Some hardware cannot read non-aligned data.
For example Bitmap images
are aligned to 4-bytes from the header and with each scan line in
order to maintain device independence.
I have a number of points to make on this sentence:
The internal organization of bitmap files is not an example of hardware being or not being able to read non-aligned data.
The word "device" in the term "device independence" for bitmaps refers to the display, not to the CPU. Data alignment is an issue that the CPU has to deal with.
The reason for this organization is not in order to maintain device independence. Windows .BMP files (I suppose that's what you mean by "Bitmap images") are 4-byte aligned because the x86 architecture will perform best when reading aligned data. It can, however, read non-aligned data. It just won't perform as fast.
For example you can cause an alignment fault by accessing unaligned
memory as per the example in the wiki. However, does this actually
hold true for files?
Yes and no. Obviously, a CPU could not care less whether a certain file sitting on the disk is or is not aligned. But in order for the file to be of any use at all, it will need to be loaded into memory at some point, right? That's when proper alignment is useful.
If I tried to read data from a binary file(like Bitmaps) at an
non-aligned index will this cause an alignment fault on certain
Yes, it will. But not on any x86 or x64. On a x86 & x64 you will just get sub-optimal performance.
My guess is that it will because Bitmaps safeguard against
Taking file format organizations as hints about potential CPU behaviors is as misguided as taking football team colors as hints about stock market investment decisions.
however is it entirely necessary to take this precaution if I
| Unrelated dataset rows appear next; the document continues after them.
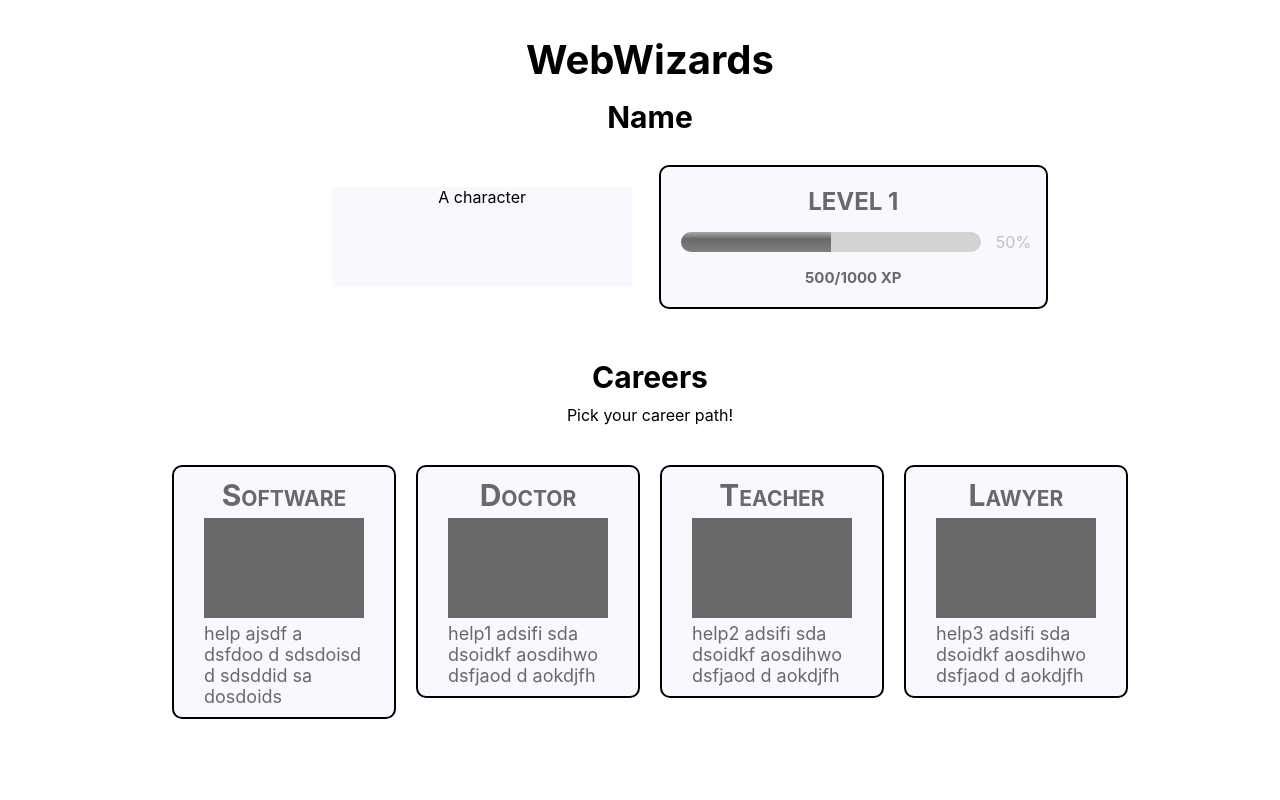
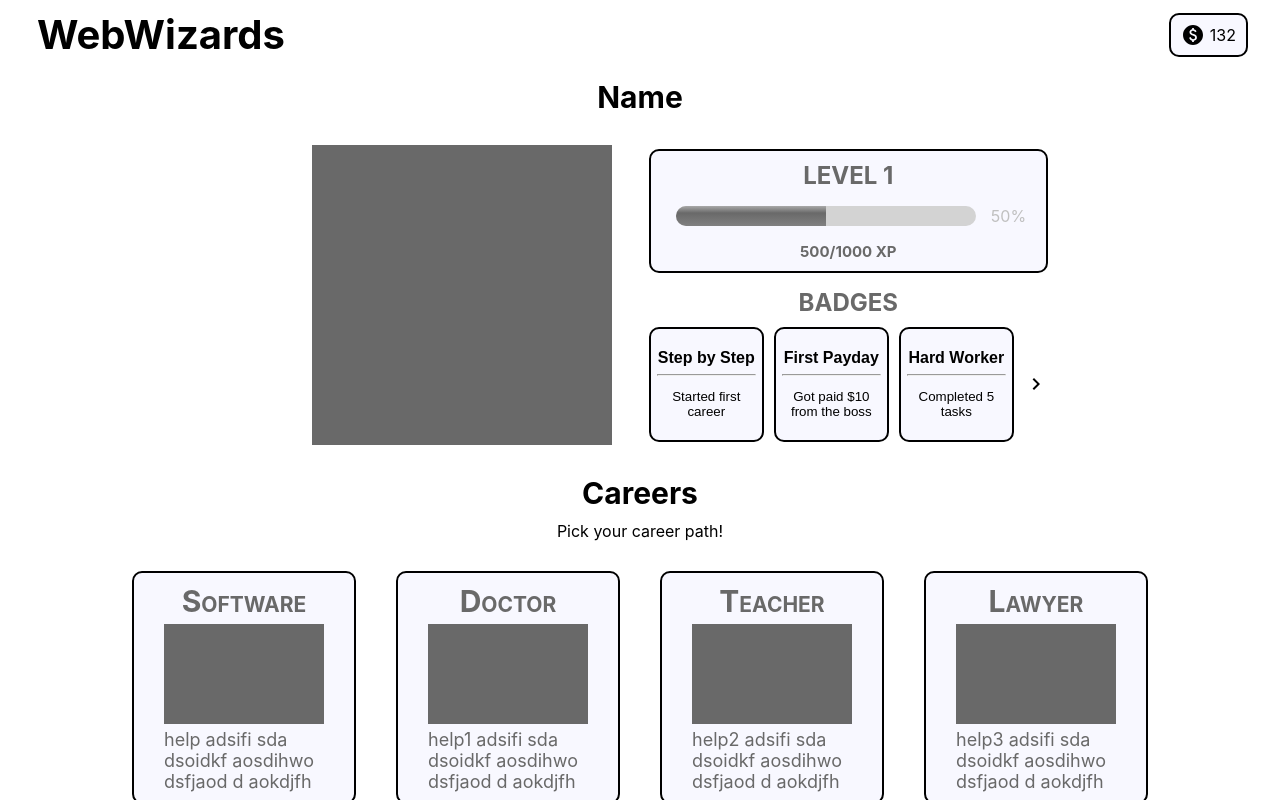
Before and after one commit to chimken0nuggie/CareerQuest, a React (Create React App) app in the folder game/: page / in a window 1280 px wide. Built offline with nearby package versions, Linux system fonts and the light colour scheme.

Commit message:
added badges

```diff
--- a/game/src/App.css
+++ b/game/src/App.css
@@ -44,6 +44,7 @@
   display: flex;
   flex-direction: row;
   align-items: center;
+  justify-content: center;
 }
 
 .progressText{
--- a/game/src/components/Home.js
+++ b/game/src/components/Home.js
@@ -1,22 +1,24 @@
+import AppHeader from "../miniComponents/AppHeader";
+import Badge from "../miniComponents/Badge";
 import CareerItem from "../miniComponents/CareerItem";
 import Heading from "../miniComponents/Heading";
 import ProgressBar from "../miniComponents/ProgressBar";
-import ProjectName from "../miniComponents/ProjectName";
+import ChevronRightIcon from '@mui/icons-material/ChevronRight';
 
 export default function Home() {
 
     return(
-        <div className='PageContent' style={{width: '100%', height: '15vh', display: 'flex', flexDirection: 'column', alignItems: 'center', margin: '10px'}}>
-        <div style={{display: 'flex', flexDirection: 'column', margin: '20px 0px'}}>
-            <ProjectName/>
+        <div className='PageContent' style={{width: '100%', height: '15vh', display: 'flex', flexDirection: 'column', alignItems: 'center'}}>
+            <AppHeader></AppHeader>
+            <div className='Content' style={{display: 'flex', flexDirection: 'column'}}>
                 <Heading title="Name"/>
-            <div style={{width: '100%', height: 'auto', margin: '20px 40px',
+                <div className='CharacterAndPlayerInfo' style={{width: '100%', height: 'auto', margin: '20px 40px',
                             display: 'flex', flexDirection: 'row', flexWrap: 'wrap',
-                        alignItems: 'center', justifyContent: 'space-evenly'}}>
-                <div style={{backgroundColor: 'ghostwhite', width: '300px', height: "100px", margin: '20px 0px'}}>A character</div>
-                <div>
-                    <div style={{backgroundColor:'ghostwhite', borderRadius: '10px', borderStyle: 'solid', borderWidth: '2px',
-                                boxSizing: 'border-box', padding: '20px'}}>
+                            alignItems: 'center', justifyContent: 'space-evenly', gap: '10px'}}>
+                    <div className='Character' style={{backgroundColor: 'dimgray', width: '300px', height: "300px"}}></div>
+                    <div className="Player Info" style={{display: 'flex', flexDirection: 'column', gap:'15px'}}>
+                        <div className='PlayerStats' style={{backgroundColor:'ghostwhite', borderRadius: '10px', borderStyle: 'solid', borderWidth: '2px',
+                                    boxSizing: 'border-box', padding: '10px'}}>
                             <h2 style={{color: 'dimgray', margin: '0px' }}>
                                 LEVEL 1
                             </h2>
@@ -25,16 +27,27 @@ export default function Home() {
                                 500/1000 XP
                             </h3>
                         </div>
+                        <div className="BadgesSection" style={{display: 'flex', flexDirection:'column', gap: '10px'}}>
+                            <h2 style={{color: 'dimgray', margin: '0px' }}>BADGES</h2>
+                            <div className="BadgesList" style={{width:'100%', display:'flex', flexDirection: 'row',
+                                                                flexWrap: 'wrap', gap: '10px', alignItems: 'center'
+                            }}>
+                                <Badge title='Step by Step' description='Started first career'/>
+                                <Badge title='First Payday' description='Got paid $10 from the boss'/>
+                                <Badge title='Hard Worker' description='Completed 5 tasks'/>
+                                <ChevronRightIcon/>
                             </div>
                         </div>
                     </div>
-            <div style={{display: 'flex', flexDirection: 'column', marginBottom: '20px'}}>
+                </div>
+            </div>
+            <div className='CareerSection' style={{display: 'flex', flexDirection: 'column'}}>
                 <Heading title="Careers"/>
                 <p style={{margin: '0px'}}>Pick your career path!</p>
-                <div style={{width: '100%', marginTop: '30px',
+                <div className='CareerList' style={{width: '100%', marginTop: '20px', marginBottom:'50px',
                         display: 'flex', flexDirection: 'row', flexWrap: 'wrap',
                         justifyContent: 'space-evenly', alignItems:'flex-start'}}>
-                    <CareerItem title="Software" des="help ajsdf a dsfdoo d sdsdoisd d sdsddid sa dosdoids"/>
+                    <CareerItem title="Software" des="help adsifi sda dsoidkf aosdihwo dsfjaod d aokdjfh"/>
                     <CareerItem title="Doctor" des="help1 adsifi sda dsoidkf aosdihwo dsfjaod d aokdjfh"/>
                     <CareerItem title="Teacher" des="help2 adsifi sda dsoidkf aosdihwo dsfjaod d aokdjfh"/>
                     <CareerItem title="Lawyer" des="help3 adsifi sda dsoidkf aosdihwo dsfjaod d aokdjfh"/>
--- /dev/null
+++ b/game/src/miniComponents/Badge.js
@@ -0,0 +1,16 @@
+import React from 'react'
+
+export default function Badge({title, description}){
+    return(
+        <div>
+            <button className='badgeButton' style={{width:'115px', height: '115px',
+                                                    backgroundColor:'ghostwhite', borderRadius: '10px',
+                                                    borderStyle:'solid', borderColor:'black'
+            }}>
+                <span className="badgeTitle" style={{fontWeight: 'bolder', fontSize: 'medium'}}>{title}</span>
+                <hr></hr>
+                <p style={{marginBottom: '0px'}}>{description}</p>
+            </button>
+        </div>
+    )
+}
--- a/game/src/miniComponents/CareerItem.js
+++ b/game/src/miniComponents/CareerItem.js
@@ -3,7 +3,7 @@ import React from 'react';
 const CareerItem = ({title, des}) => {
     return (
         <div style={{backgroundColor: 'ghostwhite', width: '200px', height: 'auto',
-                    padding: "10px", margin: '10px',
+                    padding: "10px", margin: '10px 20px',
                     display: 'flex', flexDirection: 'column',
                     alignItems: 'center', borderRadius: '10px',
                     borderStyle: 'solid', borderWidth: '2px'}}>
```
Lines whose indentation alone changed are shown as unchanged.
want to make a binary file or even a piece of code to load that file
Again, regarding "Device Independent",
I presume that by "device independent" you mean "hardware architecture independent", (which actually means "CPU independent",) so the answer here is that it depends on how independent you want to be.
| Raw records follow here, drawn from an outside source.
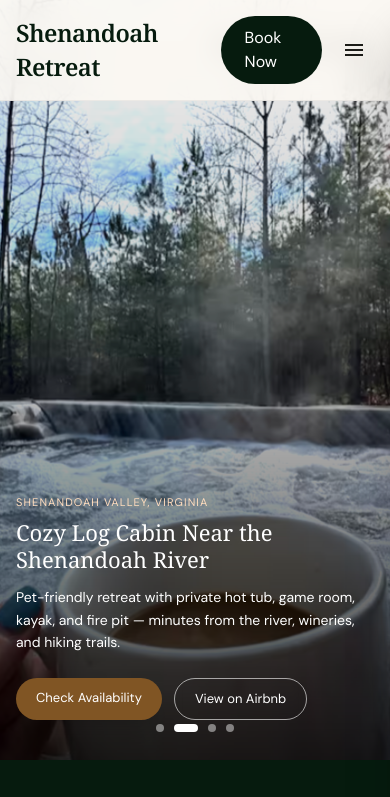
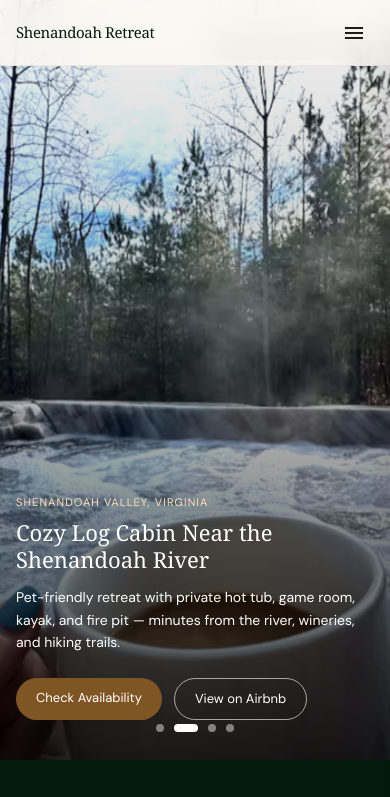
Before and after one commit to skankanala96/shenandoah_rental, a plain HTML site: page index.html in a window 390 px wide. Shown: the top 797 px of the page. Drawn offline with nearby package versions, Linux system fonts and the light colour scheme; animation ran at ten frames a second.

Commit message:
Fix mobile nav: hide Book Now button, shrink logo text
Book Now is redundant on mobile since the slide-in menu has it.
Logo font reduced from 24px to 15px on mobile to avoid clutter.

Co-Authored-By: Claude Sonnet 4.6 <noreply@anthropic.com>

```diff
--- a/index.html
+++ b/index.html
@@ -241,8 +241,8 @@
 
 <!-- ══════════════════════════════════════════════════════ NAVIGATION -->
 <nav id="main-nav" class="fixed top-0 w-full bg-surface/90 backdrop-blur-md z-50 border-b border-outline/10 transition-shadow duration-300">
-  <div class="flex justify-between items-center px-margin-mobile md:px-margin-desktop py-4 max-w-max-width mx-auto">
-    <a href="#" class="font-headline-sm text-headline-sm text-primary tracking-tight hover:opacity-75 transition-opacity">
+  <div class="flex justify-between items-center px-margin-mobile md:px-margin-desktop py-3 md:py-4 max-w-max-width mx-auto">
+    <a href="#" class="text-[15px] md:text-headline-sm font-headline-sm text-primary tracking-tight hover:opacity-75 transition-opacity">
       Shenandoah Retreat
     </a>
     <div class="hidden md:flex items-center gap-8">
@@ -252,9 +252,9 @@
       <a href="#availability" class="nav-link font-body-md text-body-md text-on-surface-variant hover:text-primary transition-colors">Availability</a>
       <a href="#contact"      class="nav-link font-body-md text-body-md text-on-surface-variant hover:text-primary transition-colors">Contact</a>
     </div>
-    <div class="flex items-center gap-3">
+    <div class="flex items-center gap-2">
       <a href="https://www.airbnb.com/rooms/1494332962507378524" target="_blank" rel="noopener"
-         class="bg-primary text-on-primary px-6 py-2.5 rounded-full font-label-md hover:opacity-90 active:scale-95 transition-all">
+         class="hidden md:inline-flex bg-primary text-on-primary px-6 py-2.5 rounded-full font-label-md hover:opacity-90 active:scale-95 transition-all">
         Book Now
       </a>
       <button id="menu-btn" class="md:hidden p-2 rounded-lg hover:bg-surface-container transition-colors" aria-label="Open navigation menu">
```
If you want to be completely independent, then you cannot go with binary files at all.
If you want to be moderately independent, then go ahead with your binary file but make sure to use an alignment of 4 or better yet of 8.
If you want to be just reasonably independent, ignore alignment. It is just a file. If someone has to read it on some weird hardware, they can read it byte by byte.